The Santa Barbara Health Initiative was conceived in an environment where a major public health care program for low income and medically needy persons (called Medi-Cal in California) was facing uncontrolled rising costs, decreasing levels of participation by providers, and ineffective and largely unresponsive centralized administration by the state government. By 1982, inflationary trends had helped push Medicaid spending to $4.8 billion, and California was facing a massive budget deficit. Additionally, the state system exerted minimal control over the ways in which beneficiaries received services. This meant that duplicative and unnecessary medical services were frequently obtained and reimbursed, and “doctor-shopping” was a common phenomenon among recipients. Furthermore, low reimbursement rates for providers contributed to decreasing participation, which in turn led to problems with access to primary medical care. As a result, inappropriate use of hospital emergency departments became more common, which contributed to rising program costs. Finally, beneficiaries and providers alike were frustrated by the centralized nature of the program, which showed a decreasing ability to respond to the needs of these groups. Massive and complicated program regulations limited the state’s ability to make changes in the program needed to ensure access and at the same time contain rising costs.

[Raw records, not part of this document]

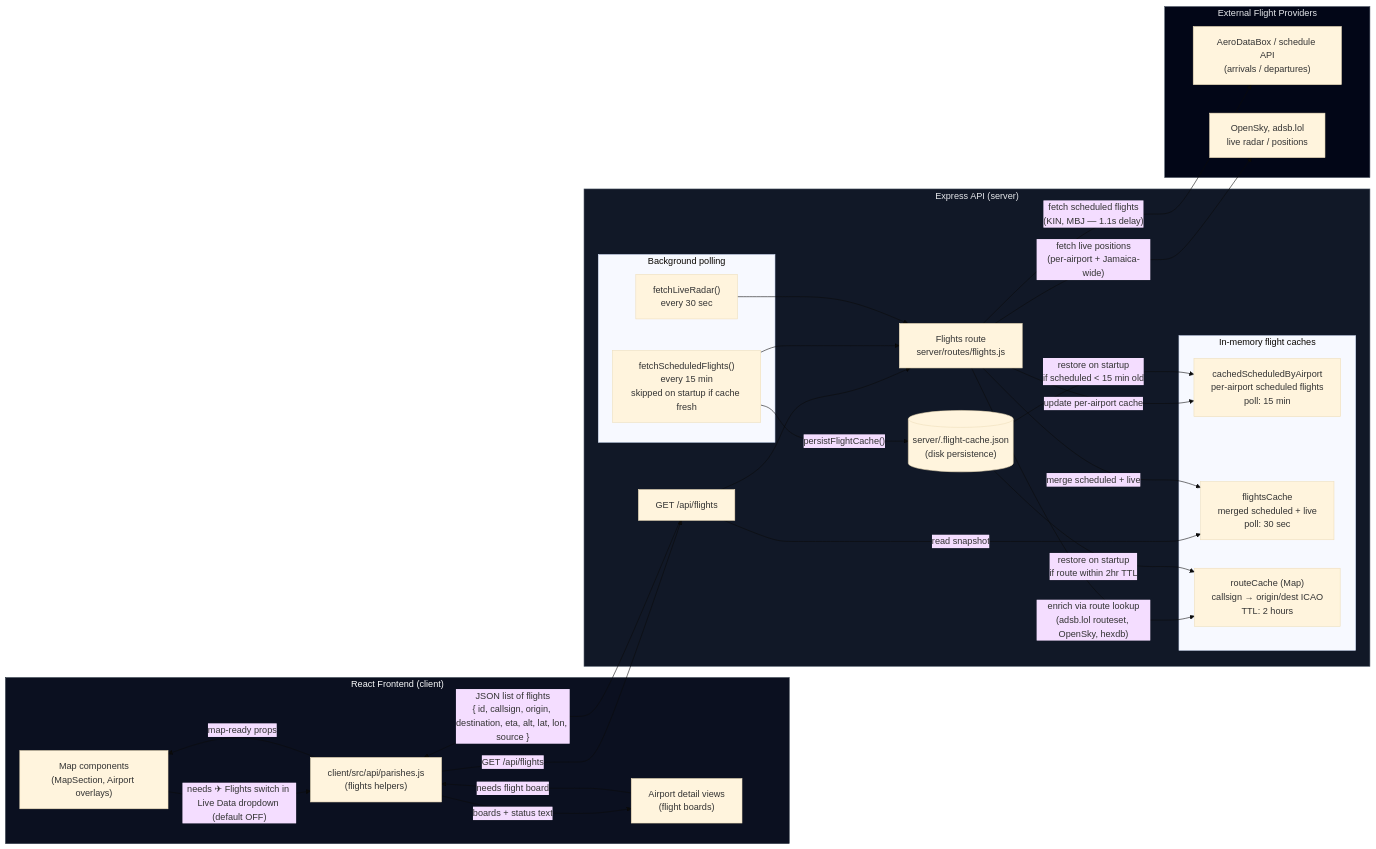
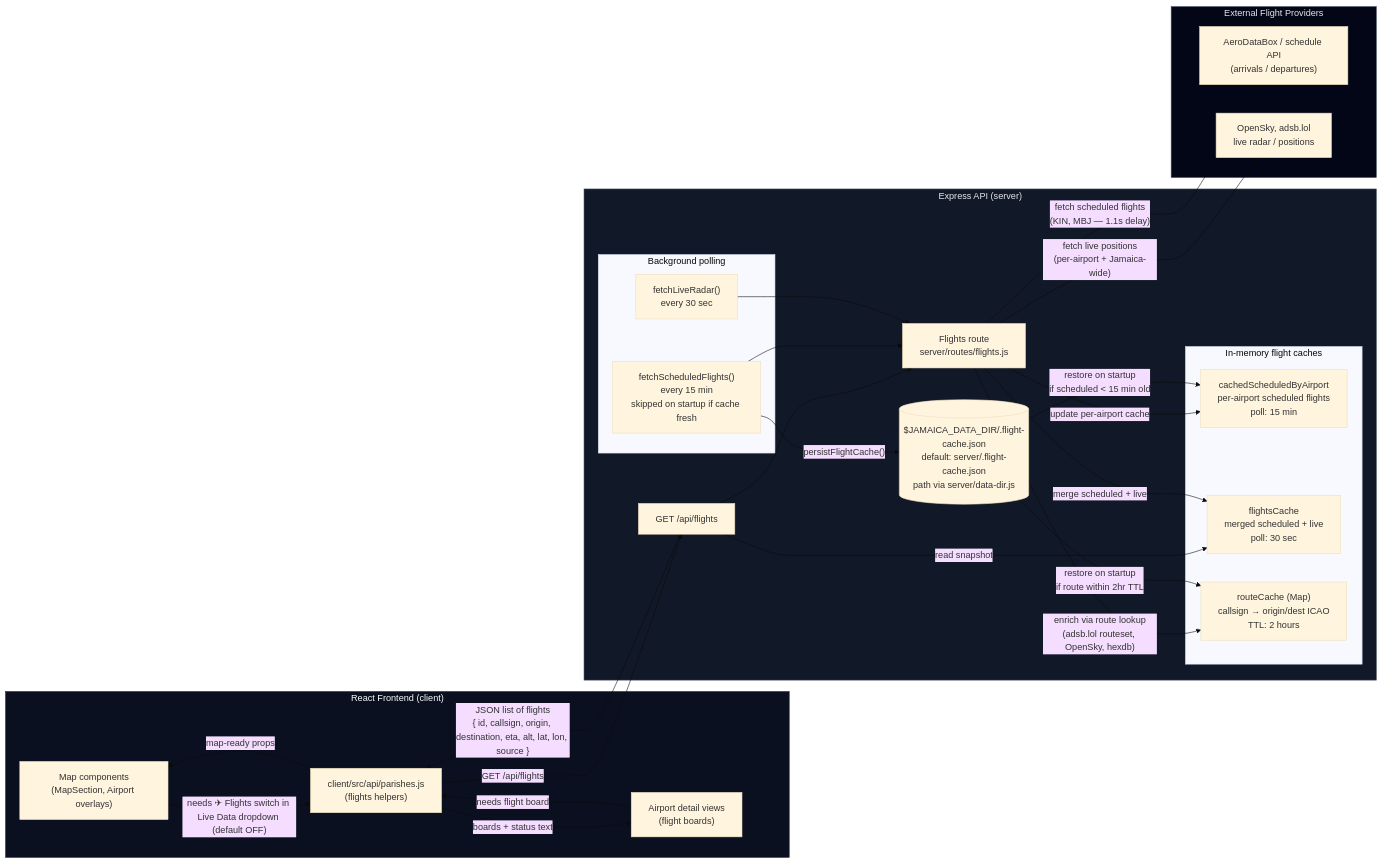
One commit to becomeonewiththecode/jamaica-parish-explorer changed the diagram in docs/FLIGHT-DATA-DIAGRAM.md. Above: the diagram before and after it, drawn with Mermaid (base theme). The commit also changed 6 other files, not shown here.

First line of the commit message:
Update docs and diagrams for JAMAICA_DATA_DIR and build process

````diff
--- a/docs/FLIGHT-DATA-DIAGRAM.md
+++ b/docs/FLIGHT-DATA-DIAGRAM.md
@@ -5,73 +5,73 @@
 ```mermaid
 flowchart LR
   %% Frontend
   subgraph Frontend["React Frontend (client)"]
     Map["Map components<br/>(MapSection, Airport overlays)"]
     AirportViews["Airport detail views<br/>(flight boards)"]
     FlightsApiClient["client/src/api/parishes.js<br/>(flights helpers)"]
   end
 
   %% Backend
   subgraph Backend["Express API (server)"]
     FlightsRoute["Flights route<br/>server/routes/flights.js"]
     FlightsEndpoint["GET /api/flights"]
 
     subgraph FlightCache["In-memory flight caches"]
       ScheduledCache["cachedScheduledByAirport<br/>per-airport scheduled flights<br/>poll: 15 min"]
       LiveCache["flightsCache<br/>merged scheduled + live<br/>poll: 30 sec"]
       RouteCache["routeCache (Map)<br/>callsign → origin/dest ICAO<br/>TTL: 2 hours"]
     end
 
-    DiskCache[("server/.flight-cache.json<br/>(disk persistence)")]
+    DiskCache[("$JAMAICA_DATA_DIR/.flight-cache.json<br/>default: server/.flight-cache.json<br/>path via server/data-dir.js")]
 
     subgraph FlightJobs["Background polling"]
       ScheduledPoll["fetchScheduledFlights()<br/>every 15 min<br/>skipped on startup if cache fresh"]
       LivePoll["fetchLiveRadar()<br/>every 30 sec"]
     end
   end
 
   %% External providers
   subgraph FlightProviders["External Flight Providers"]
     Sched["AeroDataBox / schedule API<br/>(arrivals / departures)"]
     Radar["OpenSky, adsb.lol<br/>live radar / positions"]
   end
 
   %% Frontend calls backend
   Map -->|"needs ✈ Flights switch in Live Data dropdown (default OFF)"| FlightsApiClient
   AirportViews -->|"needs flight board"| FlightsApiClient
   FlightsApiClient -->|"GET /api/flights"| FlightsEndpoint
 
   %% Endpoint uses cache
   FlightsEndpoint -->|"read snapshot"| LiveCache
   FlightsEndpoint --> FlightsRoute
 
   %% Scheduled poll fetches from AeroDataBox (paid API)
   ScheduledPoll --> FlightsRoute
   FlightsRoute -->|"fetch scheduled flights<br/>(KIN, MBJ — 1.1s delay)"| Sched
   FlightsRoute -->|"update per-airport cache"| ScheduledCache
 
   %% Live poll fetches from free radar APIs
   LivePoll --> FlightsRoute
   FlightsRoute -->|"fetch live positions<br/>(per-airport + Jamaica-wide)"| Radar
   FlightsRoute -->|"enrich via route lookup<br/>(adsb.lol routeset, OpenSky, hexdb)"| RouteCache
   FlightsRoute -->|"merge scheduled + live"| LiveCache
 
   %% Disk persistence: scheduled + routes written after each scheduled fetch and every 5 min
   ScheduledPoll -->|"persistFlightCache()"| DiskCache
   DiskCache -->|"restore on startup<br/>if scheduled &lt; 15 min old"| ScheduledCache
   DiskCache -->|"restore on startup<br/>if route within 2hr TTL"| RouteCache
 
   %% Data back to frontend
   FlightsEndpoint -->|"JSON list of flights<br/>{ id, callsign, origin, destination, eta, alt, lat, lon, source }"| FlightsApiClient
   FlightsApiClient -->|"map-ready props"| Map
   FlightsApiClient -->|"boards + status text"| AirportViews
 
   %% Legend
   classDef frontend fill:#0b1020,stroke:#1f2937,color:#f9fafb;
   classDef backend fill:#111827,stroke:#4b5563,color:#e5e7eb;
   classDef external fill:#020617,stroke:#4b5563,color:#e5e7eb;
 
   class Frontend frontend;
   class Backend backend;
   class FlightProviders external;
 ```
````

The target population most directly affected by the Medicaid Demonstration Project is composed of all individuals in Santa Barbara County determined to be eligible for Medicaid services under criteria established by state and Federal law (average monthly eligible is over 20,800). In California, this includes recipients of public assistance (aged, blind, disabled, and families), medically needy qualifying under the same categories, and other needy persons, like medically indigent women in need of obstetrical care.
The Santa Barbara Health Initiative (SBHI) is unique in its goals and in its approach. It is different from standard Medicaid administration in three ways: First, primary care physicians are responsible for managing the health care of their Medicaid patients. Second, physicians are paid on a per capita basis. Lastly, this medical service delivery program is locally managed.
The program's principal documentable accomplishment is that health care providers—primary care physicians, specialists, hospitals, and pharmacists—are substantially more satisfied with the management of the Medi-Cal system than they were before. In terms of cost, the terms of the SBHI contract call for it to be paid at 95 percent of what it would otherwise have cost Medi-Cal to administer the program. Thus, in nominal terms, the SBHI purportedly saves 5 percent of Medi-Cal costs. In addition, quality of care probably has also improved, but there is no direct documentation to serve as evidence.